Exercise details: Write the data below out again, with each line matching the original.

The data:
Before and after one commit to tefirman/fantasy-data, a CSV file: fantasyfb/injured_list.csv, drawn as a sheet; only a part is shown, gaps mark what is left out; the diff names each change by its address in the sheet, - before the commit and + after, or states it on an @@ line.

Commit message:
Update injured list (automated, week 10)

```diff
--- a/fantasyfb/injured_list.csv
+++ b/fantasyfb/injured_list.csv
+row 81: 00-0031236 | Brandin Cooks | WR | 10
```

Completed exercise:
Before and after one commit to tefirman/fantasy-data, a CSV file: fantasyfb/injured_list.csv, drawn as a sheet; only a part is shown, gaps mark what is left out; the diff names each change by its address in the sheet, - before the commit and + after, or states it on an @@ line.

Commit message:
Update injured list (automated, week 10)

```diff
--- a/fantasyfb/injured_list.csv
+++ b/fantasyfb/injured_list.csv
+row 81: 00-0031236 | Brandin Cooks | WR | 10
```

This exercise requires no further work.